• PROBLEM DESCRIPTION:
Below is a set of records. Repeat all of them exactly.

• Items from a dataset:
⁂

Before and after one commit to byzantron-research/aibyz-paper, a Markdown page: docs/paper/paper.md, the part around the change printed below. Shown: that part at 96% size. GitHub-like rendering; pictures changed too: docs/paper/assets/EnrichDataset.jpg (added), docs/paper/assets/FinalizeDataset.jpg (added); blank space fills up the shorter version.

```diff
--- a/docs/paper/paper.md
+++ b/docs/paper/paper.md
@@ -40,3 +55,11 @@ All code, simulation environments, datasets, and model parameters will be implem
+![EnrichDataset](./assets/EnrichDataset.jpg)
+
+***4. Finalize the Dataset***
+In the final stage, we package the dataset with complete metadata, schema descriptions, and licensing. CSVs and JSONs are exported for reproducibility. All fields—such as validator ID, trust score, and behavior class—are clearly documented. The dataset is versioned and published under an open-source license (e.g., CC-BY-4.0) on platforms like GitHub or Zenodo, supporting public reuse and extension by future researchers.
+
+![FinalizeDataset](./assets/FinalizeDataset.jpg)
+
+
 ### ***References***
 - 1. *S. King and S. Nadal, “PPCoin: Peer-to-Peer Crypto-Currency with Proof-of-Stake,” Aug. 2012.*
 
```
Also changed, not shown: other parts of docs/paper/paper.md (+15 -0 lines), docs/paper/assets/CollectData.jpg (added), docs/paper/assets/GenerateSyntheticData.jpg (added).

⁂

• ANSWER SPACE:
Before and after one commit to byzantron-research/aibyz-paper, a Markdown page: docs/paper/paper.md, the part around the change printed below. Shown: that part at 96% size. GitHub-like rendering; pictures changed too: docs/paper/assets/EnrichDataset.jpg (added), docs/paper/assets/FinalizeDataset.jpg (added); blank space fills up the shorter version.

```diff
--- a/docs/paper/paper.md
+++ b/docs/paper/paper.md
@@ -40,3 +55,11 @@ All code, simulation environments, datasets, and model parameters will be implem
+![EnrichDataset](./assets/EnrichDataset.jpg)
+
+***4. Finalize the Dataset***
+In the final stage, we package the dataset with complete metadata, schema descriptions, and licensing. CSVs and JSONs are exported for reproducibility. All fields—such as validator ID, trust score, and behavior class—are clearly documented. The dataset is versioned and published under an open-source license (e.g., CC-BY-4.0) on platforms like GitHub or Zenodo, supporting public reuse and extension by future researchers.
+
+![FinalizeDataset](./assets/FinalizeDataset.jpg)
+
+
 ### ***References***
 - 1. *S. King and S. Nadal, “PPCoin: Peer-to-Peer Crypto-Currency with Proof-of-Stake,” Aug. 2012.*
 
```
Also changed, not shown: other parts of docs/paper/paper.md (+15 -0 lines), docs/paper/assets/CollectData.jpg (added), docs/paper/assets/GenerateSyntheticData.jpg (added).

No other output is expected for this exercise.